(Beginning of Extracted data)

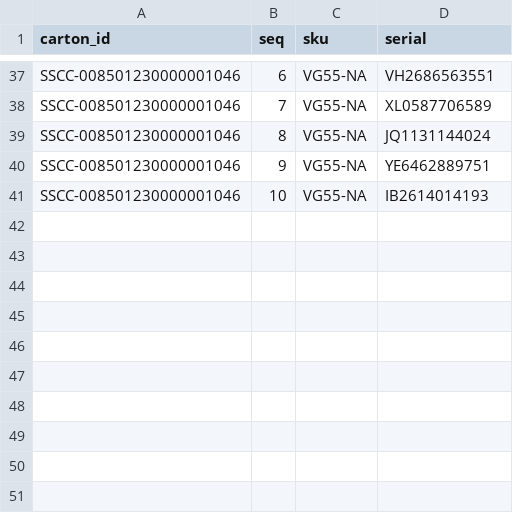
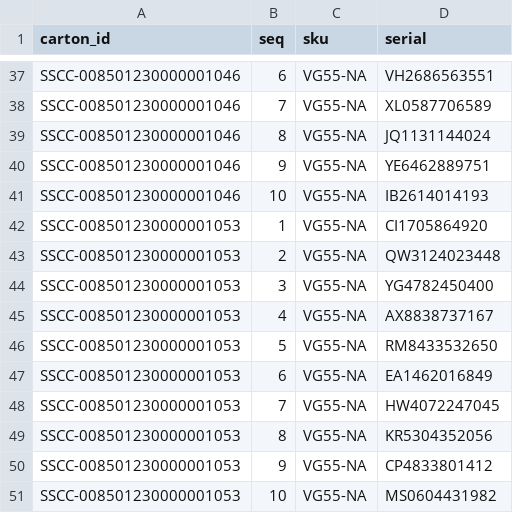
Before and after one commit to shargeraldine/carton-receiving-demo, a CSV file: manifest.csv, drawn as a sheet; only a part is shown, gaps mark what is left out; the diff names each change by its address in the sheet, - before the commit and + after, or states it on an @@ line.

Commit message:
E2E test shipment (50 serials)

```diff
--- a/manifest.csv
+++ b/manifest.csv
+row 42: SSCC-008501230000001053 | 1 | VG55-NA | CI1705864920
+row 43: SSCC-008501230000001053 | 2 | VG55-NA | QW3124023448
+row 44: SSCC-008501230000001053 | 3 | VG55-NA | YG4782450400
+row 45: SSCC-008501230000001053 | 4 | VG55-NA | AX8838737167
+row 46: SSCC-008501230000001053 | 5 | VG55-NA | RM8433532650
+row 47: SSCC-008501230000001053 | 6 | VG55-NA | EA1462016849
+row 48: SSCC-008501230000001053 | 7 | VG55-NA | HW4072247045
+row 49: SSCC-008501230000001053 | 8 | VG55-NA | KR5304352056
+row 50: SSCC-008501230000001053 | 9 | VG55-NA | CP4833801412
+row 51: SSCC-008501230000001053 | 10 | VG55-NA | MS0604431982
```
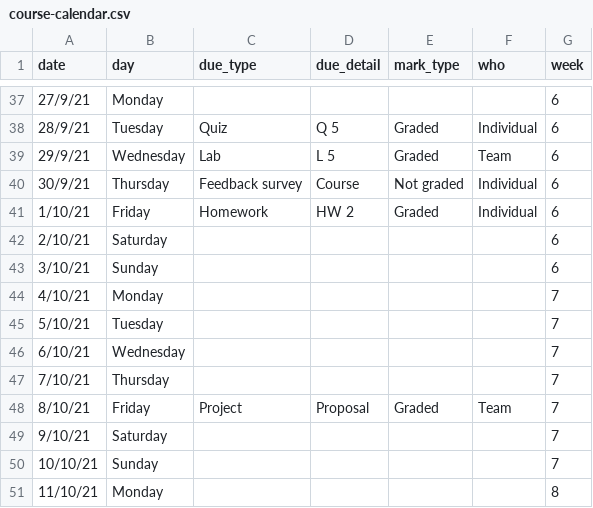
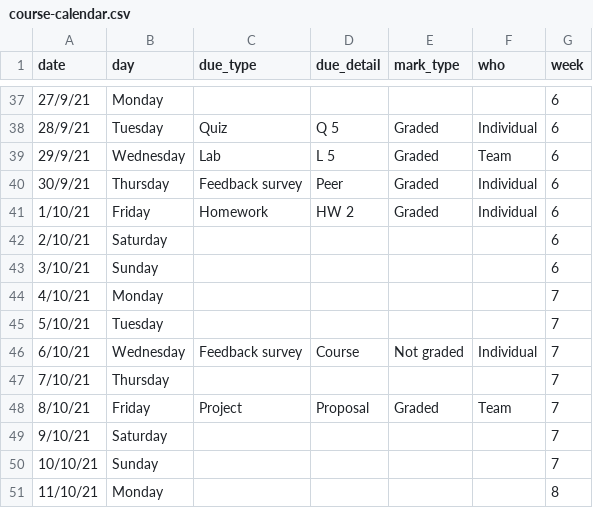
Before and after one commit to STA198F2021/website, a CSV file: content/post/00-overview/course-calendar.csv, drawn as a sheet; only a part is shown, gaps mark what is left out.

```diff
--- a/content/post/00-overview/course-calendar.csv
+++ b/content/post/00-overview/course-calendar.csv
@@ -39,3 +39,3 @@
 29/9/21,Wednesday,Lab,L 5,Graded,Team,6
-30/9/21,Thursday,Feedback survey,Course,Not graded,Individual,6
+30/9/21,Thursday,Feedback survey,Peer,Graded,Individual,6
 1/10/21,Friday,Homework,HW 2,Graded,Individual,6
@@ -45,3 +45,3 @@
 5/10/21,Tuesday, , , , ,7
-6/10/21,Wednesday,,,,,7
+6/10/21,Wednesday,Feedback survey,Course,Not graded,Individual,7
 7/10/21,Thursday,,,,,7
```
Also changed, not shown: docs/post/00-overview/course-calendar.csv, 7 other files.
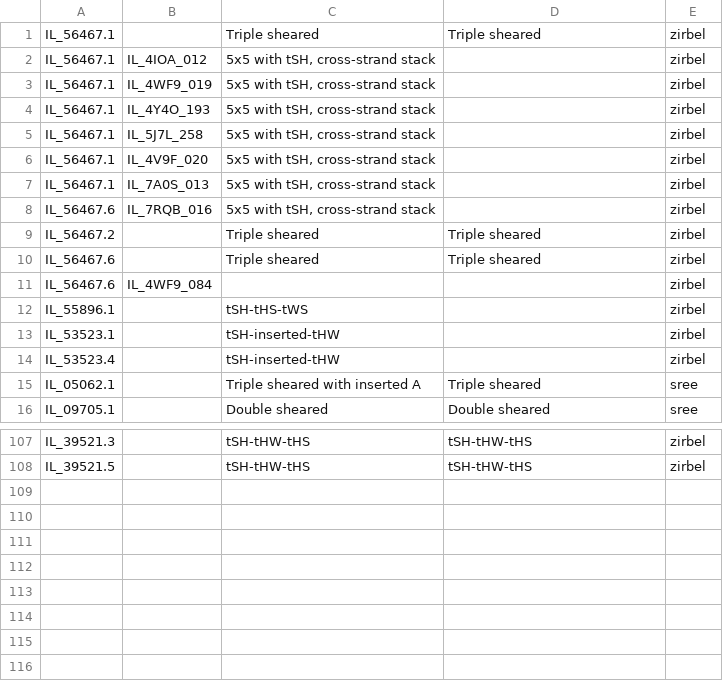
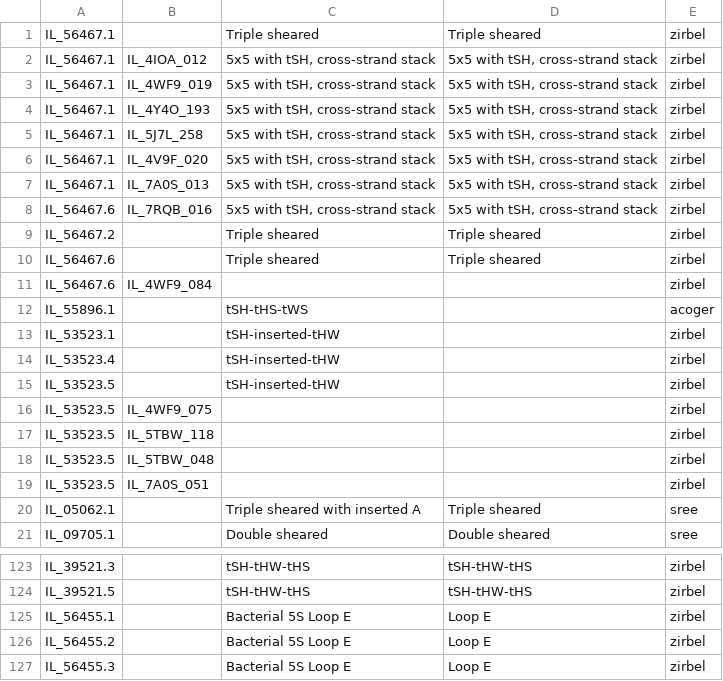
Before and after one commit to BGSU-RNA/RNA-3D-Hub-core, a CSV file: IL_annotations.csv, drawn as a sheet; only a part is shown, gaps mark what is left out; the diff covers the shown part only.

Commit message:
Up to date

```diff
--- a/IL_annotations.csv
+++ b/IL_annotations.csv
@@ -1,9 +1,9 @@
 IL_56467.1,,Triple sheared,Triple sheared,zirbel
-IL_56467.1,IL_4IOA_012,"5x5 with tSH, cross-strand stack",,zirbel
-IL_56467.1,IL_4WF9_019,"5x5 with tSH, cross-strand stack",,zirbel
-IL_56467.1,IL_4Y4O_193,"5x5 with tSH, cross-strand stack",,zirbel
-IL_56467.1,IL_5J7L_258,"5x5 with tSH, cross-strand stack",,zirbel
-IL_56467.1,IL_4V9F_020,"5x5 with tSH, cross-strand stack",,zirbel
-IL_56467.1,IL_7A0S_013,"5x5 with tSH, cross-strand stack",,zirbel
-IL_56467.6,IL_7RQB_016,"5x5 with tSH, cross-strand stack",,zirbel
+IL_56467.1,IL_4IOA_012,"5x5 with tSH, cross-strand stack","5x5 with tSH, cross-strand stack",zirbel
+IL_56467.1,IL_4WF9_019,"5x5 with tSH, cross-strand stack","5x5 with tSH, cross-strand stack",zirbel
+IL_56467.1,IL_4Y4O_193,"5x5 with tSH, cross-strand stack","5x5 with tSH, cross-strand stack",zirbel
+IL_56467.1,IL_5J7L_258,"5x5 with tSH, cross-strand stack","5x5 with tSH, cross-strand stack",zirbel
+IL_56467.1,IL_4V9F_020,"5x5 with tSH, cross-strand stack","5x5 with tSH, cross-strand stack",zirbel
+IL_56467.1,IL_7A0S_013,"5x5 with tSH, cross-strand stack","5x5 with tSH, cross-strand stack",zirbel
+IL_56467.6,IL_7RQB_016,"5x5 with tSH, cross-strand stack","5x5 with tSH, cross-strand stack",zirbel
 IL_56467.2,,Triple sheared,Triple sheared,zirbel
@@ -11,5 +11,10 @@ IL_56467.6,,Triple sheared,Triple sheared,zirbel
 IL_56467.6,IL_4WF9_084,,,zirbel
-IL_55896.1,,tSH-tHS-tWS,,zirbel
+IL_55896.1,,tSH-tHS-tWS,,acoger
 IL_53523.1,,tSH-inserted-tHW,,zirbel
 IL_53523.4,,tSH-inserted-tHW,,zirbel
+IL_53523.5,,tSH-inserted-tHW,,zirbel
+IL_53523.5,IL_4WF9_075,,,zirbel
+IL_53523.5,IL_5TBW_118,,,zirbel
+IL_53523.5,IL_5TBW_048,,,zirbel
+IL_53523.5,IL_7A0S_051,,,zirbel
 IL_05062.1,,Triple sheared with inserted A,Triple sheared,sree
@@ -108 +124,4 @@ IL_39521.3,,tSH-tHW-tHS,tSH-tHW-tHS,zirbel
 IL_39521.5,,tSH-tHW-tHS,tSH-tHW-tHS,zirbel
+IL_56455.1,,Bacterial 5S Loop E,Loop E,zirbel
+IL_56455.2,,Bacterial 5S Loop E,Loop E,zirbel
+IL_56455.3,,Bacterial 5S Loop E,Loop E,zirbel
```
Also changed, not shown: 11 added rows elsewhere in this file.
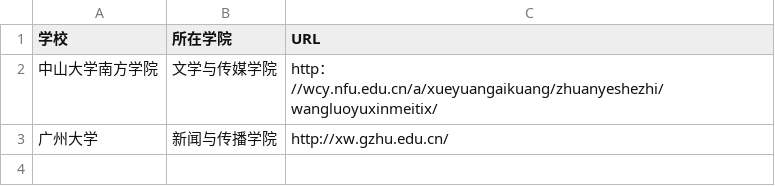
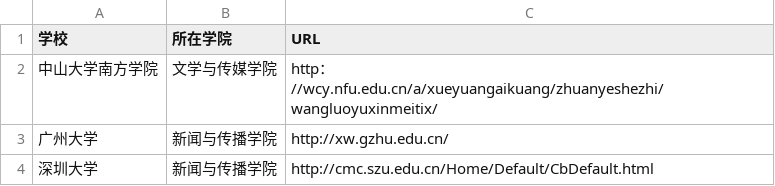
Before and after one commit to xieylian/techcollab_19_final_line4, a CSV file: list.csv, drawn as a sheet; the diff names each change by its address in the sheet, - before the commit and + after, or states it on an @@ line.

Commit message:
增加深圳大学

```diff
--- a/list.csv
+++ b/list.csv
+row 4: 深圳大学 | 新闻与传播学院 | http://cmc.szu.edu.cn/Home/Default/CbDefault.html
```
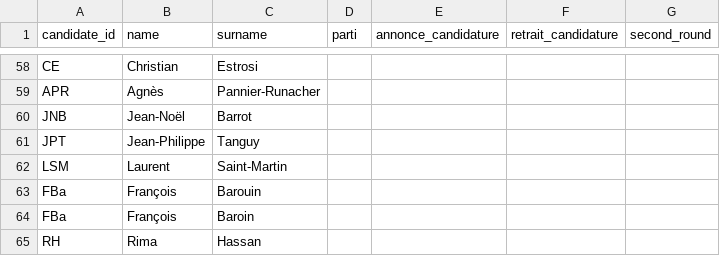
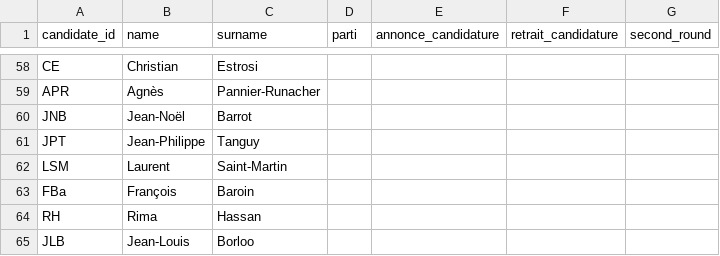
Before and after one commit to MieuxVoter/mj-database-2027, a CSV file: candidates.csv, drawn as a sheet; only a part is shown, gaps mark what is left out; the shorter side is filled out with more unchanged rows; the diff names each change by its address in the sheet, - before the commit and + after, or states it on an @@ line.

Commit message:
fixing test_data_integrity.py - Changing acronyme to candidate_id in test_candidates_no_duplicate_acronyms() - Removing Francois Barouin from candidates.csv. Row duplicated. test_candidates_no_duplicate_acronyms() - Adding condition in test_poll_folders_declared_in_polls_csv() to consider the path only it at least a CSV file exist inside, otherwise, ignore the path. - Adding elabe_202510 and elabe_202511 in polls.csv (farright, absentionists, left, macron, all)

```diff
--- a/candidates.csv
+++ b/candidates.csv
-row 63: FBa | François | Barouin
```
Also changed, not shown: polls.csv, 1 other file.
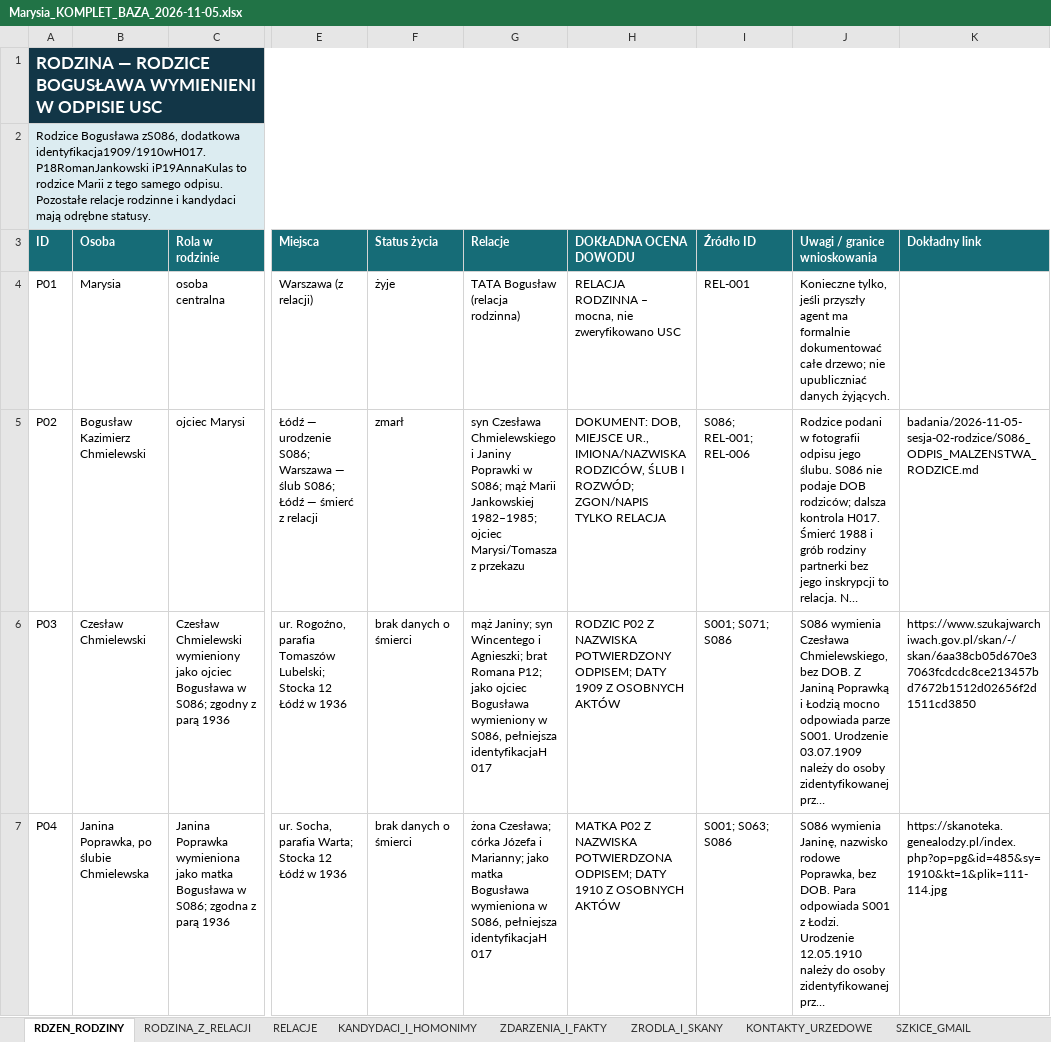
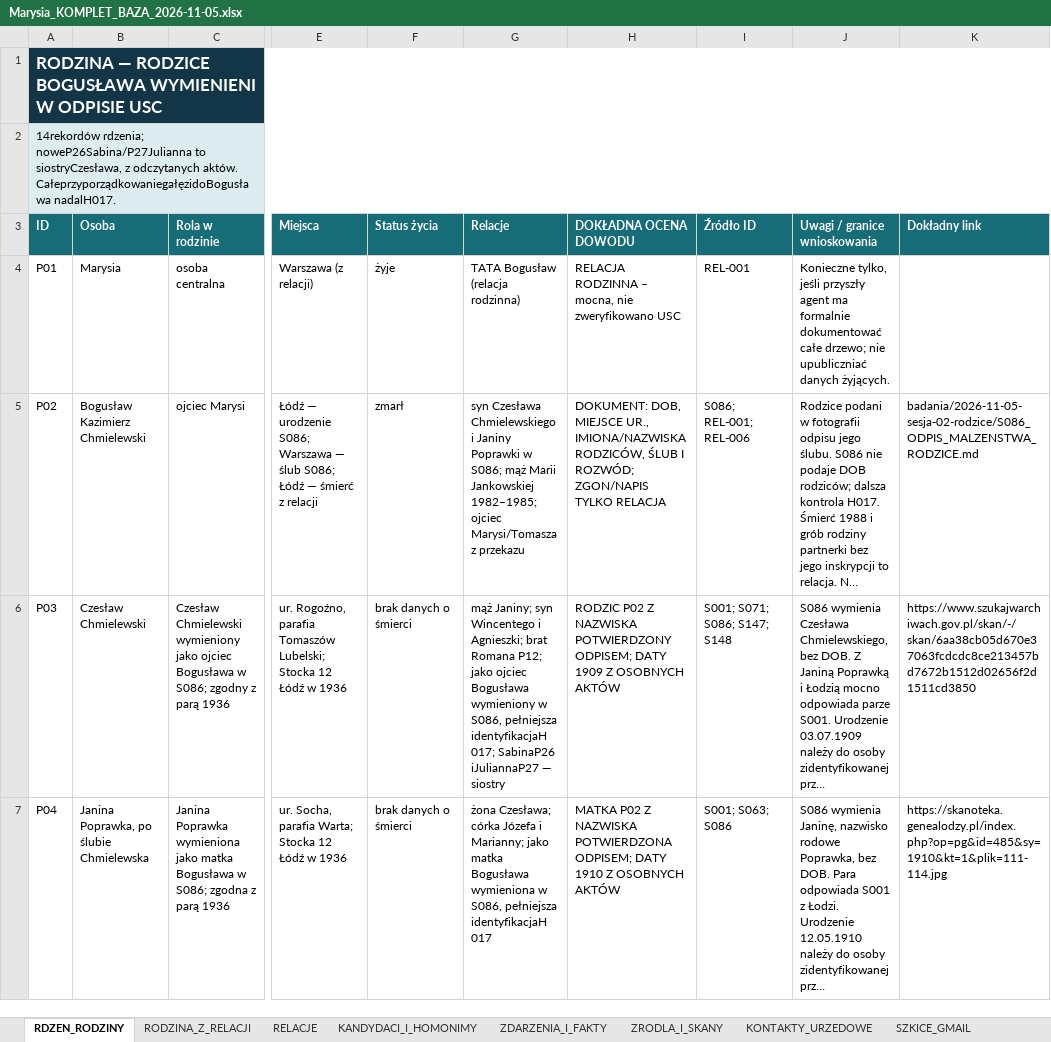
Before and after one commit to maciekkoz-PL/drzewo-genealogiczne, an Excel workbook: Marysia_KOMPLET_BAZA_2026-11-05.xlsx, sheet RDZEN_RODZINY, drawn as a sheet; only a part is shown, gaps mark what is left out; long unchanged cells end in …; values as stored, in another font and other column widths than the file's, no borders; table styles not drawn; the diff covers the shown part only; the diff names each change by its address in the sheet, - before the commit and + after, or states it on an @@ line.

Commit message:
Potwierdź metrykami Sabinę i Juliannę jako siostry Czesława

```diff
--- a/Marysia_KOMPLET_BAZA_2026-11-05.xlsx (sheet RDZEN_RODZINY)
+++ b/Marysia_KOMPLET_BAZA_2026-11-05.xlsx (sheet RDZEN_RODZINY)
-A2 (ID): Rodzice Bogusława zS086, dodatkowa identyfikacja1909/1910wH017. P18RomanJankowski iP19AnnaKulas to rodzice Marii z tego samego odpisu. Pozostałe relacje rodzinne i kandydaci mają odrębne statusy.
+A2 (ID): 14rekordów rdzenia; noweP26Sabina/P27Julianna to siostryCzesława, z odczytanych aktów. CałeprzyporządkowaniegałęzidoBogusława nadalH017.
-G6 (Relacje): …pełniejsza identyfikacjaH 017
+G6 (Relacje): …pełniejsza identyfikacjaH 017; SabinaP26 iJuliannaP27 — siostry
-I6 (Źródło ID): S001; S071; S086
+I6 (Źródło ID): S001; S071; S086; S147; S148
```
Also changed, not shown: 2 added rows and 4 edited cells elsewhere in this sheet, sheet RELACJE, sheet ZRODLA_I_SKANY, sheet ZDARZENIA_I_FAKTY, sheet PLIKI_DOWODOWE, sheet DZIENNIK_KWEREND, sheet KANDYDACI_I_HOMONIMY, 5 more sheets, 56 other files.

(End of Extracted data)

■ What you have to do ■
Respond with a number only, the count of lines in the entries where the string "inserted" occurs.

■ Result of the task ■
4